Web page revision data
━━━
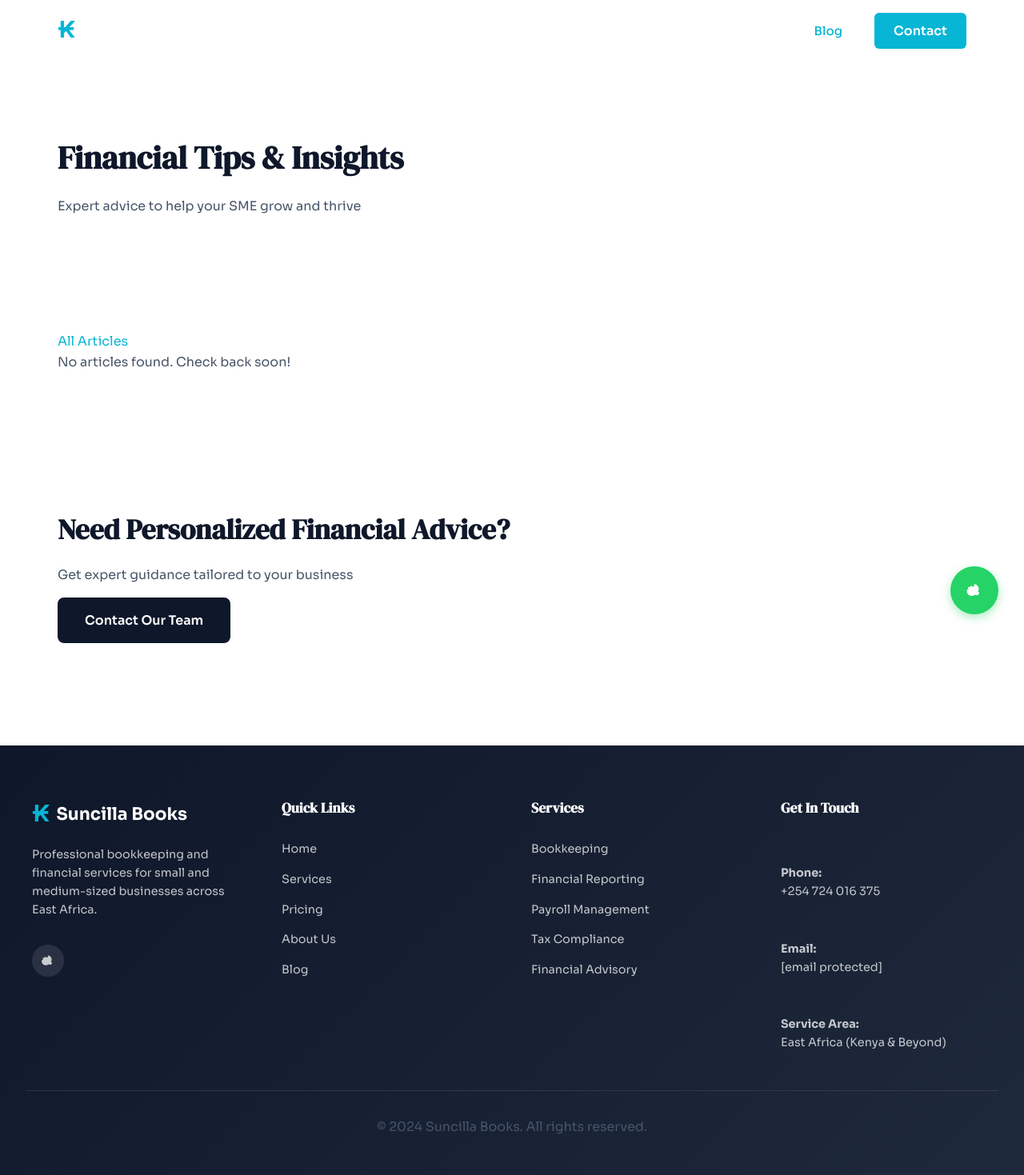
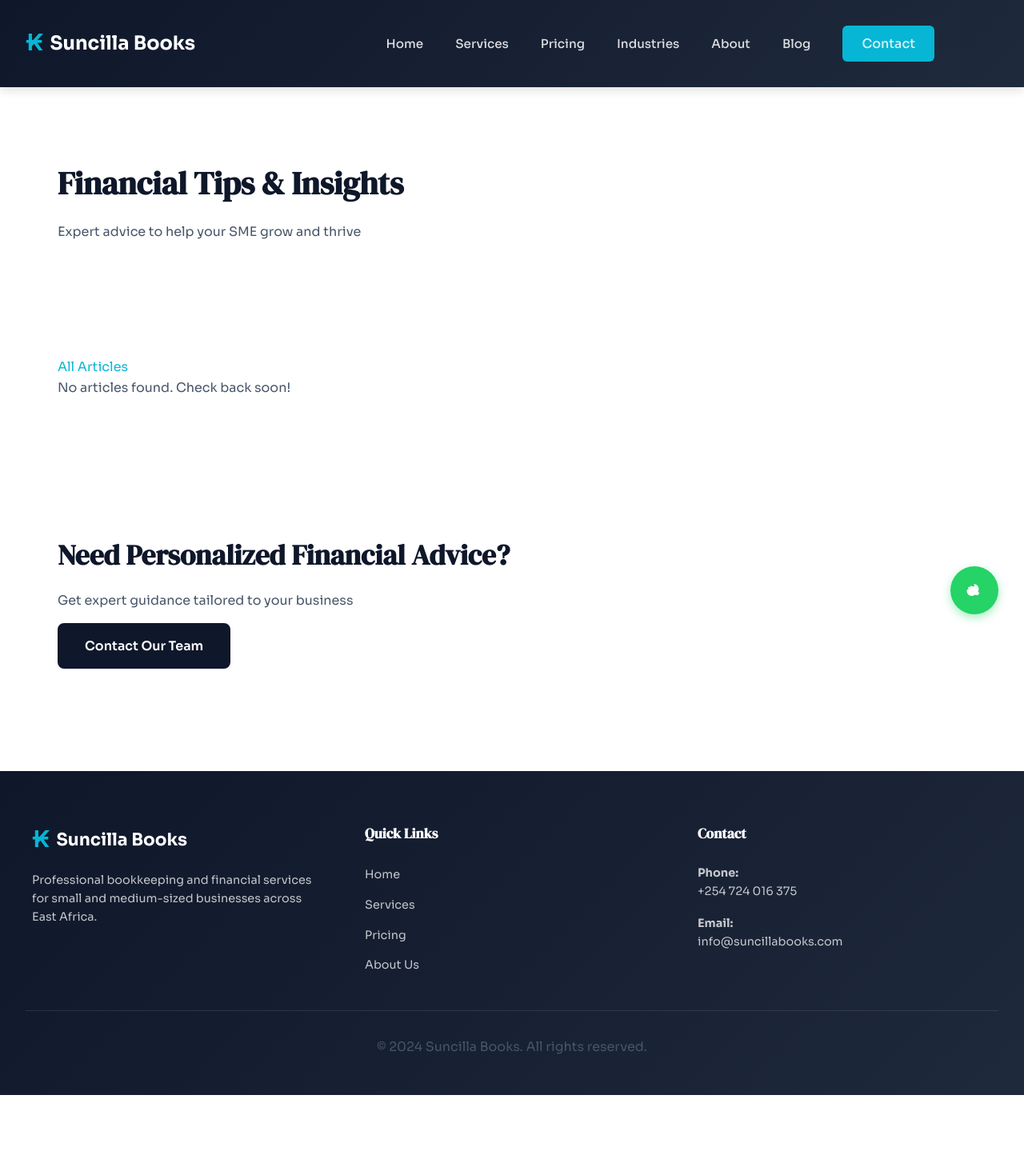
Before and after one commit to AchayoEarnest/suncilla-books, a Django app: page /blog/ in a window 1280 px wide. Shown: the whole page at 80% size. After the commit the page ends 1369 px from the top, so only its background shows below. Run offline with Django 4.2, Linux system fonts and the light colour scheme; data that the repository does not hold is empty.

Commit message:
fixed navbar styling and hero section

```diff
--- a/suncilla/templates/base.html
+++ b/suncilla/templates/base.html
@@ -1,18 +1,255 @@
-<!DOCTYPE html>
+<!doctype html>
 <html lang="en">
   <head>
-    <meta charset="UTF-8">
-    <meta name="viewport" content="width=device-width, initial-scale=1.0">
-    <title>{% block title %}Suncilla Books - Professional Bookkeeping Services for SMEs in Kenya{% endblock %}</title>
-    <meta name="description" content="Professional bookkeeping and financial services for SMEs in Kenya. Affordable, reliable, and tax compliant financial management solutions.">
-    <meta name="keywords" content="bookkeeping Kenya, SME accounting, tax compliance Kenya, payroll services Kenya, financial advisory Kenya">
+    <meta charset="UTF-8" />
+    <meta name="viewport" content="width=device-width, initial-scale=1.0" />
+    <title>
+      {% block title %}Suncilla Books - Professional Bookkeeping Services for
+      SMEs in Kenya{% endblock %}
+    </title>
+    <meta
+      name="description"
+      content="Professional bookkeeping and financial services for SMEs in Kenya. Affordable, reliable, and tax compliant financial management solutions."
+    />
+    <meta
+      name="keywords"
+      content="bookkeeping Kenya, SME accounting, tax compliance Kenya, payroll services Kenya, financial advisory Kenya"
+    />
     {% load static %}
-    <link rel="stylesheet" href="{% static 'css/style.css' %}">
-    <link href="https://fonts.googleapis.com/css2?family=Sora:wght@400;500;600;700&family=DM+Serif+Display:ital@0;1&display=swap" rel="stylesheet">
+    <link rel="stylesheet" href="{% static 'css/style.css' %}" />
+    <link
+      href="https://fonts.googleapis.com/css2?family=Sora:wght@400;500;600;700&family=DM+Serif+Display:ital@0;1&display=swap"
+      rel="stylesheet"
+    />
+
+    <!-- NAVBAR FIX -->
+    <style>
+      header {
+        background: linear-gradient(
+          135deg,
+          #0f172a 0%,
+          #1e293b 100%
+        ) !important;
+        background-color: #0f172a !important;
+        color: white !important;
+        padding: 0 !important;
+        width: 100% !important;
+        position: sticky !important;
+        top: 0 !important;
+        z-index: 1000 !important;
+        box-shadow: 0 4px 12px rgba(0, 0, 0, 0.12) !important;
+      }
+
+      .navbar {
+        background: linear-gradient(
+          135deg,
+          #0f172a 0%,
+          #1e293b 100%
+        ) !important;
+        width: 100% !important;
+        padding: 1rem 2rem !important;
+        margin: 0 !important;
+        display: flex !important;
+      }
+
+      .nav-container {
+        display: flex !important;
+        justify-content: space-between !important;
+        align-items: center !important;
+        width: 100% !important;
+        margin: 0 auto !important;
+      }
+
+      .nav-logo a,
+      .logo-text {
+        color: white !important;
+        text-decoration: none !important;
+        font-weight: 700 !important;
+        display: flex !important;
+        align-items: center !important;
+        gap: 0.5rem !important;
+      }
+
+      .logo-icon {
+        color: #06b6d4 !important;
+        font-size: 1.75rem !important;
+      }
+
+      .nav-menu {
+        display: flex !important;
+        list-style: none !important;
+        gap: 2.5rem !important;
+        align-items: center !important;
+        margin: 0 !important;
+        padding: 0 !important;
+      }
+
+      .nav-menu li {
+        margin: 0 !important;
+      }
+
+      .nav-menu a,
+      .nav-link {
+        color: rgba(255, 255, 255, 0.85) !important;
+        text-decoration: none !important;
+        font-weight: 500 !important;
+        transition: color 0.3s !important;
+      }
+
+      .nav-menu a:hover,
+      .nav-link:hover,
+      .nav-link.active {
+        color: #06b6d4 !important;
+      }
+
+      .nav-cta {
+        background: #06b6d4 !important;
+        color: white !important;
+        padding: 0.6rem 1.5rem !important;
+        border-radius: 6px !important;
+        text-decoration: none !important;
+        font-weight: 600 !important;
+        transition: all 0.3s !important;
+        display: inline-block !important;
+      }
+
+      .nav-cta:hover {
+        background: #0891b2 !important;
+        color: white !important;
+      }
+
+      .hamburger {
+        display: none !important;
+        flex-direction: column !important;
+        cursor: pointer !important;
+        gap: 5px !important;
+      }
+
+      .hamburger span {
+        width: 25px !important;
+        height: 3px !important;
+        background: white !important;
+        border-radius: 3px !important;
+        transition: 0.3s !important;
+      }
+
+      .hamburger.active span:nth-child(1) {
+        transform: rotate(45deg) translate(8px, 8px) !important;
+      }
+
+      .hamburger.active span:nth-child(2) {
+        opacity: 0 !important;
+      }
+
+      .hamburger.active span:nth-child(3) {
+        transform: rotate(-45deg) translate(7px, -7px) !important;
+      }
+
+      /* MOBILE RESPONSIVE */
+      @media (max-width: 768px) {
+        .navbar {
+          padding: 1rem !important;
+        }
+
+        .nav-menu {
+          position: absolute !important;
+          top: 70px !important;
+          left: 0 !important;
+          width: 100% !important;
+          background: #0f172a !important;
+          flex-direction: column !important;
+          gap: 0 !important;
+          padding: 2rem !important;
+          display: none !important;
+        }
+
+        .nav-menu.active {
+          display: flex !important;
+        }
+
+        .nav-menu li {
+          width: 100% !important;
+          padding: 1rem 0 !important;
+          border-bottom: 1px solid rgba(255, 255, 255, 0.1) !important;
+        }
+
+        .nav-menu li:last-child {
+          border-bottom: none !important;
+        }
+
+        .nav-menu a {
+          display: block !important;
+          padding: 0.5rem 0 !important;
+        }
+
+        .hamburger {
+          display: flex !important;
+        }
+
+        .logo-icon {
+          font-size: 1.5rem !important;
+        }
+      }
+
+      @media (max-width: 480px) {
+        .navbar {
+          padding: 0.75rem !important;
+        }
+
+        .logo-icon {
+          font-size: 1.3rem !important;
+        }
+
+        .logo-text {
+          font-size: 1.1rem !important;
+        }
+      }
+    </style>
+    <style>
+      .hero h1 {
+        color: white !important;
+        font-size: 3.5rem !important;
+        font-weight: 700 !important;
+        margin-bottom: 1rem !important;
+        text-shadow: 0 2px 4px rgba(0, 0, 0, 0.2) !important;
+      }
+
+      .hero-subtitle {
+        color: rgba(255, 255, 255, 0.95) !important;
+        font-size: 1.35rem !important;
+        font-weight: 600 !important;
+        margin-bottom: 0.5rem !important;
+      }
+
+      .hero-description {
+        color: rgba(255, 255, 255, 0.9) !important;
+        font-size: 1.1rem !important;
+        margin-bottom: 2rem !important;
+      }
+
+      .hero {
+        text-align: center !important;
+      }
+
+      @media (max-width: 768px) {
+        .hero h1 {
+          font-size: 2rem !important;
+        }
+
+        .hero-subtitle {
+          font-size: 1.1rem !important;
+        }
+
+        .hero-description {
+          font-size: 1rem !important;
+        }
+      }
+    </style>
   </head>
   <body>
     <!-- Navigation Bar -->
-    <nav class="navbar sticky-nav">
+    <header>
+      <nav class="navbar">
         <div class="nav-container">
           <div class="nav-logo">
             <a href="{% url 'index' %}">
@@ -21,28 +258,39 @@
             </a>
           </div>
 
-            <ul class="nav-menu">
-                <li><a href="{% url 'index' %}" class="nav-link {% if request.resolver_match.url_name == 'index' %}active{% endif %}">Home</a></li>
-                <li><a href="{% url 'services' %}" class="nav-link {% if request.resolver_match.url_name == 'services' %}active{% endif %}">Services</a></li>
-                <li><a href="{% url 'packages' %}" class="nav-link {% if request.resolver_match.url_name == 'packages' %}active{% endif %}">Pricing</a></li>
-                <li><a href="{% url 'industries' %}" class="nav-link {% if request.resolver_match.url_name == 'industries' %}active{% endif %}">Industries</a></li>
-                <li><a href="{% url 'about' %}" class="nav-link {% if request.resolver_match.url_name == 'about' %}active{% endif %}">About</a></li>
-                <li><a href="{% url 'blog' %}" class="nav-link {% if request.resolver_match.url_name == 'blog' %}active{% endif %}">Blog</a></li>
+          <ul class="nav-menu" id="navMenu">
+            <li><a href="{% url 'index' %}" class="nav-link">Home</a></li>
+            <li>
+              <a href="{% url 'services' %}" class="nav-link">Services</a>
+            </li>
+            <li><a href="{% url 'packages' %}" class="nav-link">Pricing</a></li>
+            <li>
+              <a href="{% url 'industries' %}" class="nav-link">Industries</a>
+            </li>
+            <li><a href="{% url 'about' %}" class="nav-link">About</a></li>
+            <li><a href="{% url 'blog' %}" class="nav-link">Blog</a></li>
             <li><a href="{% url 'contact' %}" class="nav-cta">Contact</a></li>
           </ul>
 
-            <div class="hamburger">
+          <div class="hamburger" id="hamburger">
             <span></span>
             <span></span>
             <span></span>
           </div>
         </div>
       </nav>
+    </header>
 
     <!-- WhatsApp Button -->
-    <a href="{% url 'whatsapp' %}" class="whatsapp-btn" title="Chat with us on WhatsApp">
+    <a
+      href="{% url 'whatsapp' %}"
+      class="whatsapp-btn"
+      title="Chat with us on WhatsApp"
+    >
       <svg width="24" height="24" viewBox="0 0 24 24" fill="currentColor">
-            <path d="M17.472 14.382c-.297-.149-1.758-.867-2.03-.967-.273-.099-.471-.148-.67.15-.197.297-.767.966-.94 1.164-.173.199-.347.223-.644.075-.297-.15-1.255-.463-2.39-1.475-.883-.788-1.48-1.761-1.653-2.059-.173-.297-.018-.458.13-.606.134-.133.298-.347.446-.52.149-.174.198-.298.298-.497.099-.198.05-.371-.025-.52-.075-.149-.669-1.612-.916-2.207-.242-.579-.487-.5-.67-.51-.173-.008-.371-.01-.57-.01-.198 0-.52.074-.792.372-.272.297-1.04 1.016-1.04 2.479 0 1.462 1.065 2.875 1.213 3.074.149.198 2.096 3.2 5.076 4.487.709.306 1.262.489 1.694.625.712.227 1.36.195 1.871.118.571-.085 1.758-.719 2.006-1.413.248-.694.248-1.289.173-1.413-.074-.124-.272-.198-.57-.347m-5.421-7.403h-.004c-1.577 0-3.129.474-4.464 1.371l-.321-.161-3.329-.551 .56 3.202.196.31c-.013.013-.013.027-.026.041C3.157 9.885 2.554 11.386 2.554 12.982c0 3.308 2.686 5.987 5.988 5.987 1.632 0 3.157-.55 4.363-1.479l.291.157 3.365.559-.575-3.22-.19-.304c.013-.012.013-.025.025-.04 1.02-1.174 1.635-2.724 1.635-4.403 0-3.309-2.686-5.988-5.987-5.988Z"/>
+        <path
+          d="M17.472 14.382c-.297-.149-1.758-.867-2.03-.967-.273-.099-.471-.148-.67.15-.197.297-.767.966-.94 1.164-.173.199-.347.223-.644.075-.297-.15-1.255-.463-2.39-1.475-.883-.788-1.48-1.761-1.653-2.059-.173-.297-.018-.458.13-.606.134-.133.298-.347.446-.52.149-.174.198-.298.298-.497.099-.198.05-.371-.025-.52-.075-.149-.669-1.612-.916-2.207-.242-.579-.487-.5-.67-.51-.173-.008-.371-.01-.57-.01-.198 0-.52.074-.792.372-.272.297-1.04 1.016-1.04 2.479 0 1.462 1.065 2.875 1.213 3.074.149.198 2.096 3.2 5.076 4.487.709.306 1.262.489 1.694.625.712.227 1.36.195 1.871.118.571-.085 1.758-.719 2.006-1.413.248-.694.248-1.289.173-1.413-.074-.124-.272-.198-.57-.347m-5.421-7.403h-.004c-1.577 0-3.129.474-4.464 1.371l-.321-.161-3.329-.551 .56 3.202.196.31c-.013.013-.013.027-.026.041C3.157 9.885 2.554 11.386 2.554 12.982c0 3.308 2.686 5.987 5.988 5.987 1.632 0 3.157-.55 4.363-1.479l.291.157 3.365.559-.575-3.22-.19-.304c.013-.012.013-.025.025-.04 1.02-1.174 1.635-2.724 1.635-4.403 0-3.309-2.686-5.988-5.987-5.988Z"
+        />
       </svg>
     </a>
 
@@ -51,10 +299,13 @@
     <div class="messages-container">
       {% for message in messages %}
       <div class="alert alert-{{ message.tags }} alert-success">
-                    <div class="alert-content">
-                        <strong>Success!</strong> {{ message }}
-                    </div>
-                    <button class="alert-close" onclick="this.parentElement.style.display='none';">×</button>
+        <div class="alert-content"><strong>Success!</strong> {{ message }}</div>
+        <button
+          class="alert-close"
+          onclick="this.parentElement.style.display = 'none'"
+        >
+          ×
+        </button>
       </div>
       {% endfor %}
     </div>
@@ -71,14 +322,10 @@
             <span class="logo-icon">₭</span>
             <span>Suncilla Books</span>
           </div>
-                <p>Professional bookkeeping and financial services for small and medium-sized businesses across East Africa.</p>
-                <div class="social-links">
-                    <a href="{% url 'whatsapp' %}" title="WhatsApp">
-                        <svg width="20" height="20" viewBox="0 0 24 24" fill="currentColor">
-                            <path d="M17.472 14.382c-.297-.149-1.758-.867-2.03-.967-.273-.099-.471-.148-.67.15-.197.297-.767.966-.94 1.164-.173.199-.347.223-.644.075-.297-.15-1.255-.463-2.39-1.475-.883-.788-1.48-1.761-1.653-2.059-.173-.297-.018-.458.13-.606.134-.133.298-.347.446-.52.149-.174.198-.298.298-.497.099-.198.05-.371-.025-.52-.075-.149-.669-1.612-.916-2.207-.242-.579-.487-.5-.67-.51-.173-.008-.371-.01-.57-.01-.198 0-.52.074-.792.372-.272.297-1.04 1.016-1.04 2.479 0 1.462 1.065 2.875 1.213 3.074.149.198 2.096 3.2 5.076 4.487.709.306 1.262.489 1.694.625.712.227 1.36.195 1.871.118.571-.085 1.758-.719 2.006-1.413.248-.694.248-1.289.173-1.413-.074-.124-.272-.198-.57-.347m-5.421-7.403h-.004c-1.577 0-3.129.474-4.464 1.371l-.321-.161-3.329-.551 .56 3.202.196.31c-.013.013-.013.027-.026.041C3.157 9.885 2.554 11.386 2.554 12.982c0 3.308 2.686 5.987 5.988 5.987 1.632 0 3.157-.55 4.363-1.479l.291.157 3.365.559-.575-3.22-.19-.304c.013-.012.013-.025.025-.04 1.02-1.174 1.635-2.724 1.635-4.403 0-3.309-2.686-5.988-5.987-5.988Z"/>
-                        </svg>
-                    </a>
-                </div>
+          <p>
+            Professional bookkeeping and financial services for small and
+            medium-sized businesses across East Africa.
+          </p>
         </div>
 
         <div class="footer-section">
@@ -88,39 +335,47 @@
             <li><a href="{% url 'services' %}">Services</a></li>
             <li><a href="{% url 'packages' %}">Pricing</a></li>
             <li><a href="{% url 'about' %}">About Us</a></li>
-                    <li><a href="{% url 'blog' %}">Blog</a></li>
           </ul>
         </div>
 
         <div class="footer-section">
-                <h4>Services</h4>
-                <ul>
-                    <li><a href="{% url 'services' %}#bookkeeping">Bookkeeping</a></li>
-                    <li><a href="{% url 'services' %}#reporting">Financial Reporting</a></li>
-                    <li><a href="{% url 'services' %}#payroll">Payroll Management</a></li>
-                    <li><a href="{% url 'services' %}#tax">Tax Compliance</a></li>
-                    <li><a href="{% url 'services' %}#advisory">Financial Advisory</a></li>
-                </ul>
-            </div>
-
-            <div class="footer-section">
-                <h4>Get In Touch</h4>
-                <div class="contact-info">
+          <h4>Contact</h4>
           <p>
-                        <strong>Phone:</strong><br>
+            <strong>Phone:</strong><br />
             <a href="tel:+254724016375">+254 724 016 375</a>
           </p>
           <p>
-                        <strong>Email:</strong><br>
-                        <a href="/cdn-cgi/l/email-protection#0861666e67487b7d666b616464696a6767637b266b6765"><span class="__cf_email__" data-cfemail="fb92959d94bb888e95989297979a9994949088d5989496">[email&#160;protected]</span></a>
+            <strong>Email:</strong><br />
+            <a href="mailto:info@suncillabooks.com">info@suncillabooks.com</a>
           </p>
-                    <p>
-                        <strong>Service Area:</strong><br>
-                        East Africa (Kenya & Beyond)
-                    </p>
-                </div>
         </div>
       </div>
 
       <div class="footer-bottom">
-            <p>&copy; 2024 Suncilla Books. All rights reserved.</p
+        <p>&copy; 2024 Suncilla Books. All rights reserved.</p>
+      </div>
+    </footer>
+
+    <!-- Mobile Menu Toggle Script -->
+    <script>
+      const hamburger = document.getElementById("hamburger");
+      const navMenu = document.getElementById("navMenu");
+
+      if (hamburger) {
+        hamburger.addEventListener("click", function () {
+          hamburger.classList.toggle("active");
+          navMenu.classList.toggle("active");
+        });
+
+        // Close menu when a link is clicked
+        const navLinks = navMenu.querySelectorAll("a");
+        navLinks.forEach((link) => {
+          link.addEventListener("click", function () {
+            hamburger.classList.remove("active");
+            navMenu.classList.remove("active");
+          });
+        });
+      }
+    </script>
+  </body>
+</html>
```
Lines whose indentation alone changed are shown as unchanged.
━━━
Exercise objective
Going through the data above, please tally the lines that contain the string "none" and return only the total.

Expected output
9